I recently came across the Japanese concept of “kintsugi,” “golden joinery” or “golden repair.” This is the Japanese art of repairing broken pottery with lacquer dusted or mixed with powder gold, silver or platinum. As a philosophy it treats breakage and repair as part of the history of an object, rather than something to disguise. The process of caring and attending to mend the broken object symbolizes a reconciliation with flaws and accidents of time. There’s no need to disguise the damage, because the point is to give the fault lines beauty and strength. The gold veins are there to remind us that breaks and faults, what has been damaged, what is vulnerable and scarred, has merit of its own.
This is all good for pottery and pieces of ceramic. But what about us? What about Kintsugi in our lives? How can this Japanese “repair technique” encourage us in our everyday life?
We know how broken we feel sometimes, how full of scars and bruises we are: from playdates at the park in the middle of the summer – sometimes without enough water bottles – from our unclassified separation anxiety, or the lingering fantasy of an all-natural birth. We are sleep deprived, unable to finish dinners sitting down and interrupted while finally having reached the shower. These are seen as damaged pieces of life. And we need to remind ourselves that celebrating the bad and the ugly is part of noticing ways to appreciate our own precious scars.
Find ways to refurbish yourself.
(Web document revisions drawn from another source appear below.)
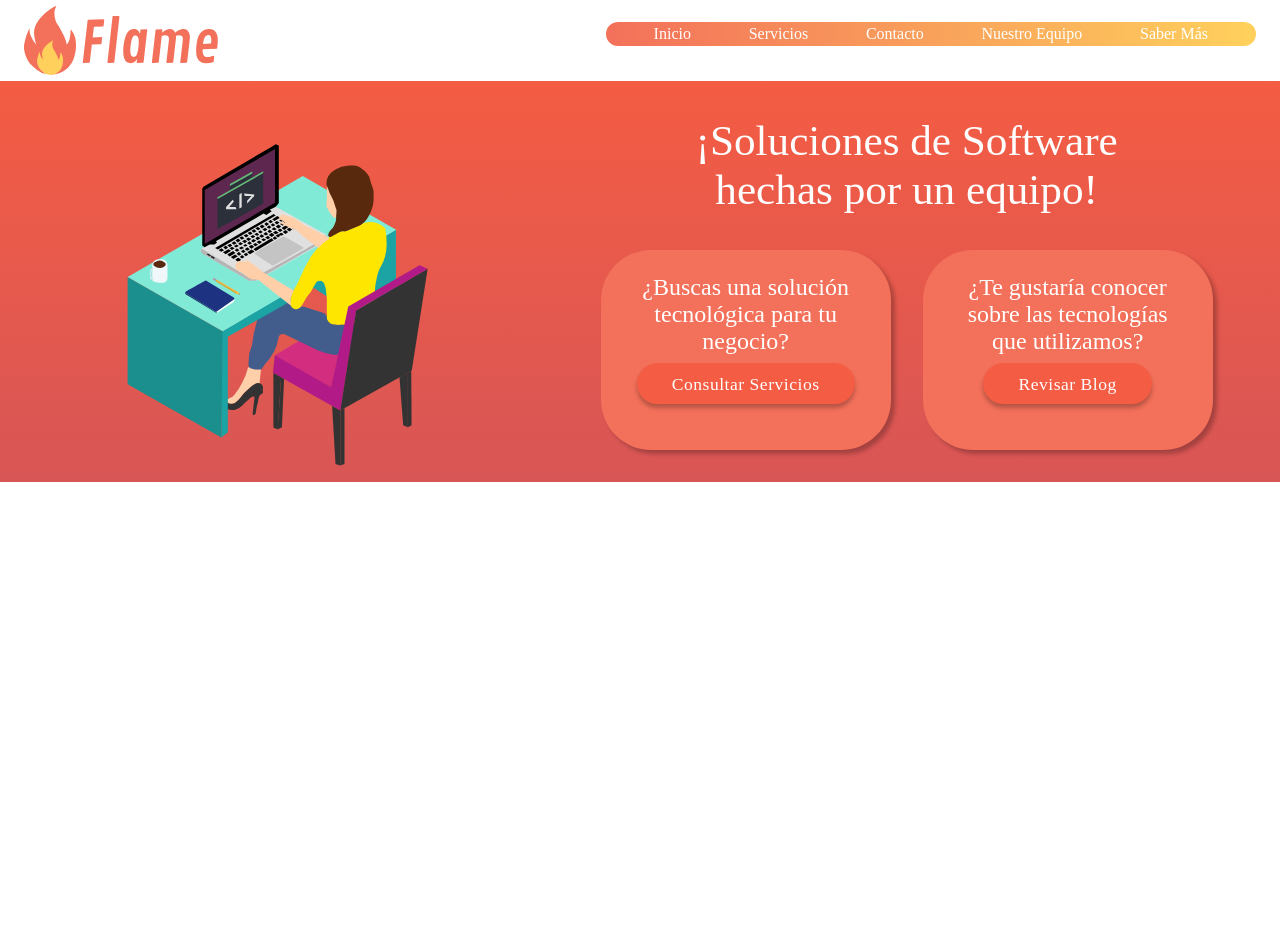
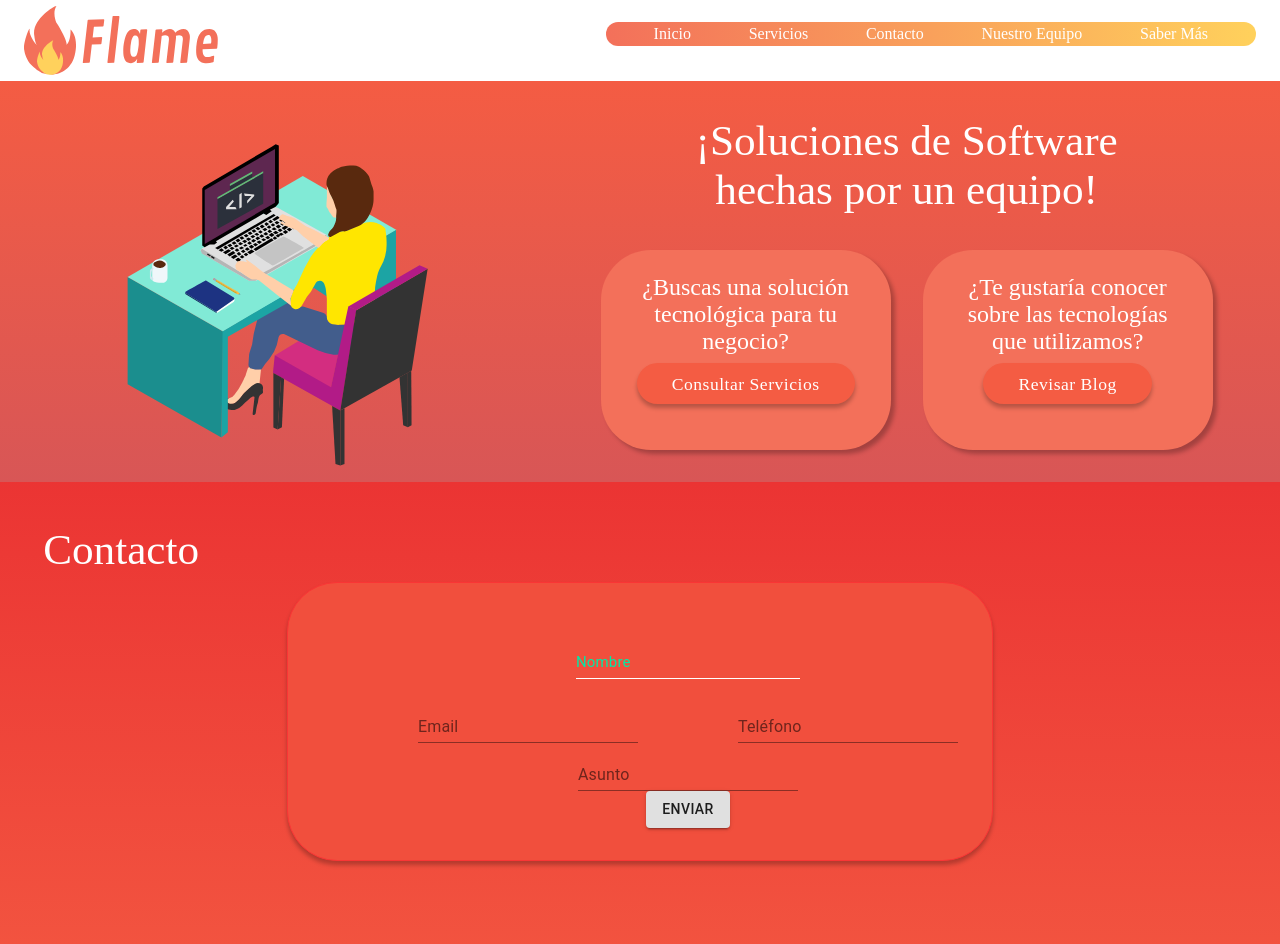
Before and after one commit to FlameTeam/FlameWebApp, a React (Create React App) app: page / in a window 1280 px wide. Shown: the top 944 px of the page. Before the commit the page ends 800 px from the top, so only its background shows below. Built offline with nearby package versions, Linux system fonts and the light colour scheme; a web font is replaced by a local one.

Commit message:
contact section advanced

```diff
--- a/src/App.js
+++ b/src/App.js
@@ -4,6 +4,7 @@ import ThemeContext from "./theme-context";
 import { Box } from "@material-ui/core";
 import Navbar from "./components/Navbar";
 import Header from "./components/Header";
+import Contact from "./components/Contact";
 
 function App() {
   const theme = useContext(ThemeContext);
@@ -13,6 +14,7 @@ function App() {
       <Box style={theme}>
         <Navbar />
         <Header />
+        <Contact />
       </Box>
     </ThemeContext.Provider>
   );
--- /dev/null
+++ b/src/components/Contact.js
@@ -0,0 +1,89 @@
+import React, { useState }  from "react";
+
+import { Box, Grid, TextField, Button } from "@material-ui/core";
+
+import useStyles from "../styles/components/contactStyle";
+
+export default function Contact() {
+  const classes = useStyles();
+
+  const [nameState, setName] = useState("");
+  const [emailState, setEmail] = useState("");
+  const [phoneState, setPhone] = useState("");
+  const [messageState, setMessage] = useState("");
+
+  console.log(nameState);
+  console.log(emailState);
+  console.log(phoneState);
+  console.log(messageState);
+
+  return (
+    <Box className={classes.contact}>
+    <h3 className={classes.title}>
+      Contacto
+    </h3>
+
+
+      <form className={classes.form}>
+      <Grid
+        container
+        justify="center"
+        className={classes.formGridContainer}
+      >
+
+       <Grid item md={12}>
+       <TextField
+                  id="name"
+                  label="Nombre"
+                  value={nameState}
+                  onChange={e => setName(e.target.value)}
+                  className={classes.textField}
+                  InputLabelProps={{
+                    classes: {
+                      root: classes.label,
+                      focused: classes.focusedLabel
+                    }
+                  }}
+                  InputProps={{
+                    classes: {
+                      root: classes.underline
+                    }
+                  }}
+                />
+
+         </Grid>
+         <Grid item md={6}>
+         <TextField
+                  id="email"
+                  label="Email"
+                  value={emailState}
+                  onChange={e => setEmail(e.target.value)}
+                />
+           </Grid>
+           <Grid item md={6}>
+           <TextField
+                  id="phone"
+                  label="Teléfono"
+                  value={phoneState}
+                  onChange={e => setPhone(e.target.value)}
+                />
+
+             </Grid>
+
+            <Grid item md={12}>
+            <TextField
+                  id="message"
+                  label="Asunto"
+                  value={messageState}
+                  onChange={e => setMessage(e.target.value)}
+                />
+            </Grid>
+                <Button variant="contained">
+                    Enviar
+                </Button>
+                </Grid>
+      </form>
+
+  </Box>
+  );
+}
--- /dev/null
+++ b/src/styles/components/contactStyle.js
@@ -0,0 +1,82 @@
+import { makeStyles } from "@material-ui/core/styles";
+
+const useStyles = makeStyles((theme) => ({
+    contact: {
+        background: "linear-gradient(180.36deg, #EB3333 0.7%, #EB3433 0.71%, #F45C43 99.35%)",
+        height: "600px",
+    },
+
+    title: {
+        marginTop: "0",
+        marginBottom: "0.2em",
+        paddingTop: "1em",
+        paddingLeft: "1em",
+        fontSize: "2.7em",
+        fontWeight: "normal",
+        color: "#FFFFFF"
+    },
+
+    formGridContainer: {
+        marginLeft: "3em",
+        marginRight: "3em",
+        textAlign: "center",
+
+        [theme.breakpoints.down("sm")]: {
+          marginLeft: "1em",
+          marginRight: "1em"
+        }
+      },
+
+    form: {
+        background: "#F14F3D",
+        width: "50%",
+        margin: "auto",
+        padding: "2em",
+        border: "1px solid #FA3535",
+        boxShadow: "0px 4px 4px rgba(0, 0, 0, 0.25)",
+        borderRadius: "50px"
+    },
+
+
+    formGridItem: {
+
+
+    },
+
+    textField: {
+        width: "35%",
+        margin: "1em",
+        [theme.breakpoints.down("sm")]: {
+          height: 30,
+          width: "70%",
+          fontSize: "0.7em"
+        }
+      },
+
+      label: {
+        "&$focusedLabel": {
+          color: "#00EAA6"
+        },
+        color: "#00EAA6",
+        fontSize: "15px"
+      },
+
+      underline: {
+        color: "#FFFFFF",
+
+        "&:before": {
+          borderBottom: "1px solid white"
+        },
+
+        "&&&&:hover:before": {
+          borderBottom: "1px solid white"
+        },
+
+        "&:after": {
+          borderBottom: `1px solid cyan`
+        }
+      },
+
+}));
+
+export default useStyles;
```
Also changed, not shown: src/components/Header.js (+4 -4 lines).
Do what you have to do. Or stand still and don’t do anything. That’s also deciding to mend, to heal, to move on even if it sounds contradicting. Listen to the still and quieting voice within you.
Our children would benefit from practicing kintsugi in daily life: we don’t hide broken parts, we look for means to display them and express ourselves through them. Something went wrong at the recital? The math project was not as successful as expected? We fell at recess? Our best friend decided to be best friends with someone else? Those are wounds, the broken parts of our wholeness. But this same wholeness is made out of pieces. Treasure them. Learn to find the spark, learn to see and shine, and most of all, learn to accept the breaks and the sap to heal.
In kintsugi art there’s a substance used for gluing the broken parts, a type of sap that is extracted from the Toxicodendron vernicifluum, also known as the Chinese lacquer tree. This sap contains the allergenic compound urushiol, which is the oil found in poison ivy that causes a rash. So imagine, the adhesive used for gluing and mending is toxic in itself and yet it serves the purpose of regenerating. Same with the leaves, seeds and resin of the lacquer tree, which are used in Chinese medicine for the treatment of internal parasites and for stopping bleeding.
It’s not only the smoothness and delicacy of the seashell found once at the beach. It’s also the silence we can always hear in its core. It does remind us of a time with no naps and feeding schedules, but it should also remind us how painfully beautiful it is to have these in our lives. We don’t need to hide the wounds, the breaks, the bends: we can expose the faults and make them beautiful as they are. Our scars are our stories. It may take up to a month to repair the largest and most refined pieces of ceramics with the kintsugi technique, given the different steps and the drying time required. Healing and resilience takes time.
The idea is not only to repair ourselves but also, and mostly, to do so with gold and sparkles! All the craze for wellness and selfcare is not something new. It’s thousands of years of parenting adventures that once again need to be recognized and honored.
The twists and turns are inevitable. But we can control the reaction and empower our creative forces to transform and revere our own gracefully imperfect experiences.